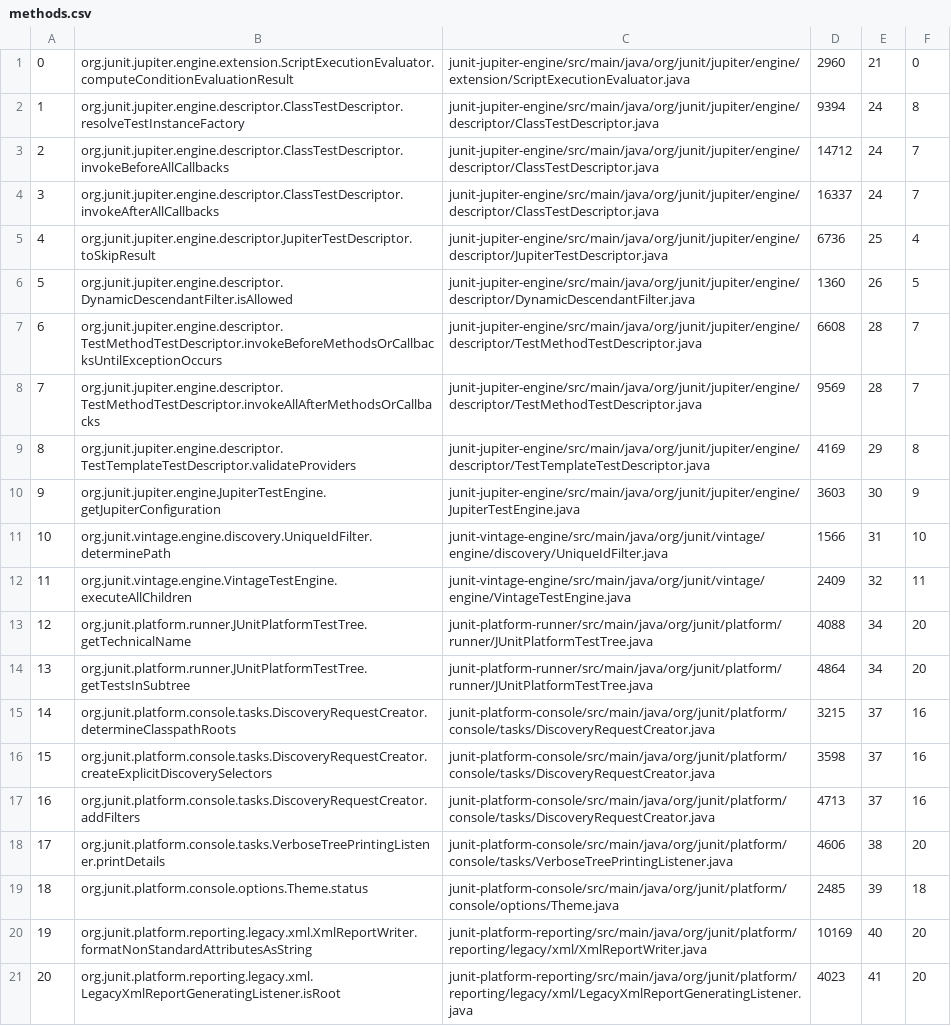
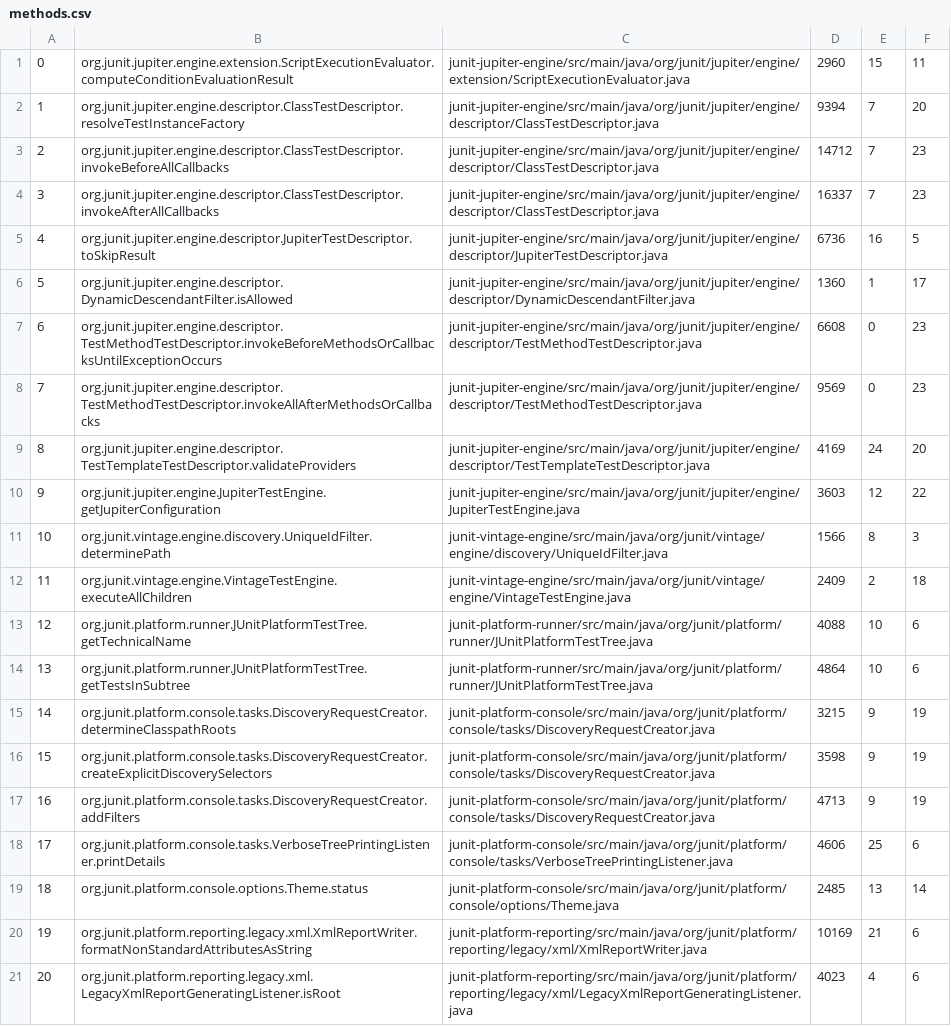
Before and after one commit to JetBrains-Research/MoveMethodGenerator, a CSV file: data/mined-data-iwor/junit5/methods.csv, drawn as a sheet; the diff names each change by its address in the sheet, - before the commit and + after, or states it on an @@ line.

```diff
--- a/data/mined-data-iwor/junit5/methods.csv
+++ b/data/mined-data-iwor/junit5/methods.csv
-E1: 21
+E1: 15
-F1: 0
+F1: 11
-E2:E4: 24
+E2:E4: 7
-F2: 8
+F2: 20
-F3:F4: 7
+F3:F4: 23
-E5: 25
+E5: 16
-F5: 4
+F5: 5
-E6: 26
+E6: 1
-F6: 5
+F6: 17
-E7:E8: 28
+E7:E8: 0
-F7:F8: 7
+F7:F8: 23
-E9: 29
+E9: 24
-F9: 8
+F9: 20
-E10: 30
+E10: 12
-F10: 9
+F10: 22
-E11: 31
+E11: 8
-F11: 10
+F11: 3
-E12: 32
+E12: 2
-F12: 11
+F12: 18
-E13:E14: 34
+E13:E14: 10
-F13:F14: 20
+F13:F14: 6
-E15:E17: 37
+E15:E17: 9
-F15:F17: 16
+F15:F17: 19
-E18: 38
+E18: 25
-F18: 20
+F18: 6
-E19: 39
+E19: 13
-F19: 18
+F19: 14
-E20: 40
+E20: 21
-F20:F21: 20
+F20:F21: 6
-E21: 41
+E21: 4
```
Also changed, not shown: data/mined-data-iwor/cayenne/methods.csv, data/mined-data-iwor/junit5/classes.csv, 24 other files.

DIRECTIONS FOR THIS TASK | Retype all of the entries exactly as written, leaving out any images.

ANSWER FOR THE TASK |
Before and after one commit to JetBrains-Research/MoveMethodGenerator, a CSV file: data/mined-data-iwor/junit5/methods.csv, drawn as a sheet; the diff names each change by its address in the sheet, - before the commit and + after, or states it on an @@ line.

```diff
--- a/data/mined-data-iwor/junit5/methods.csv
+++ b/data/mined-data-iwor/junit5/methods.csv
-E1: 21
+E1: 15
-F1: 0
+F1: 11
-E2:E4: 24
+E2:E4: 7
-F2: 8
+F2: 20
-F3:F4: 7
+F3:F4: 23
-E5: 25
+E5: 16
-F5: 4
+F5: 5
-E6: 26
+E6: 1
-F6: 5
+F6: 17
-E7:E8: 28
+E7:E8: 0
-F7:F8: 7
+F7:F8: 23
-E9: 29
+E9: 24
-F9: 8
+F9: 20
-E10: 30
+E10: 12
-F10: 9
+F10: 22
-E11: 31
+E11: 8
-F11: 10
+F11: 3
-E12: 32
+E12: 2
-F12: 11
+F12: 18
-E13:E14: 34
+E13:E14: 10
-F13:F14: 20
+F13:F14: 6
-E15:E17: 37
+E15:E17: 9
-F15:F17: 16
+F15:F17: 19
-E18: 38
+E18: 25
-F18: 20
+F18: 6
-E19: 39
+E19: 13
-F19: 18
+F19: 14
-E20: 40
+E20: 21
-F20:F21: 20
+F20:F21: 6
-E21: 41
+E21: 4
```
Also changed, not shown: data/mined-data-iwor/cayenne/methods.csv, data/mined-data-iwor/junit5/classes.csv, 24 other files.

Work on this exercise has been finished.